Mike is reading four blogs. This is none of them.
It's safe to say that the human race has one of the greatest variety in living conditions among all other living creatures here on earth (and above). Some of us orbiting this planet at a speed of 27,600 km/h (17,100 mph) while others are starving in miserable poverty. Some of us seem to have a choice whilst others are obviously doomed to fighting for their daily existence. Nevertheless all humans have a free will. But it seems that in this context, free will has become at least to a certain extent a luxury good.

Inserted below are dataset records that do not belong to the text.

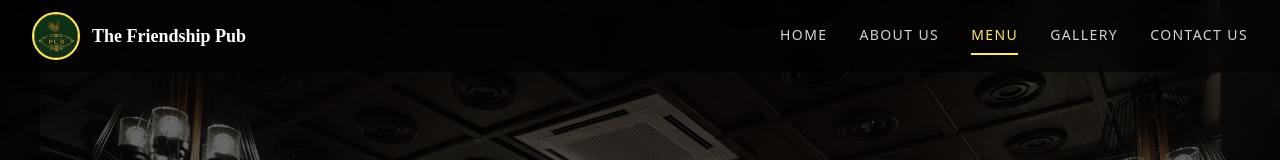
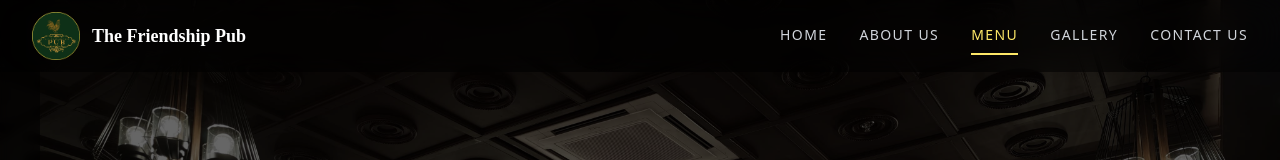
Before and after one commit to dungcadion/the-friendship-pub, a React (Vite) app: page / in a window 1280 px wide. Shown: the top 160 px of the page. Built offline with nearby package versions, Linux system fonts and the light colour scheme.

Commit message:
style: remove logo border

```diff
--- a/src/App.jsx
+++ b/src/App.jsx
@@ -548,7 +548,7 @@ export default function App() {
             <img
               src={logoUrl}
               alt="The Friendship Pub Logo"
-              className="h-10 w-10 md:h-12 md:w-12 rounded-full border-2 border-[#FDE767]"
+              className="h-10 w-10 md:h-12 md:w-12"
             />
             <span
               className="text-white font-bold text-lg hidden sm:block"
```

Some may ask, why the heck don't the privileged help the poor to live in better conditions or at least help to survive? One possible answer is to say, that exploration of space helps to develop tools and gathering data which allows fighting the hunger and to survive the mankind as a whole. These are good points and show us one aspect of free will: You can do, whatever you want. There is certainly a good reason for. Because another reason could be, it's so boring and depressing to help all these people. It's much more interesting to build a space rocket and flying to the stars.
There is a funny quote from Isaac Bashevis Singer:
We must believe in free will - we have no choice.
I stumbled above this when reading the book "The Self Illusion" by Bruce Hood. A fascinating book that I recommend to read. The quote demonstrates once more the absurd conclusions of assuming that there is something like a free will. Still it make sense to think about this topic. From my point of view, as a programmer, I can prove that software (as a running program) is able to make decisions, but it has no free will (yet). But a living human without any choices - and therefore unable to make a decision - has free will with certainty. I mean free will has nothing to do with the ability to make decisions. It has always been an idea. Something like a circle in geometry or the term idea itself. Have you ever hold a perfect circle in your hands? Have you ever seen an idea? Of course you had at least one, but would you say that's a prove that ideas exist? I'm not a philosopher but I have no problem to say, that free will doesn't exist but I'm also pretty sure that we all have one.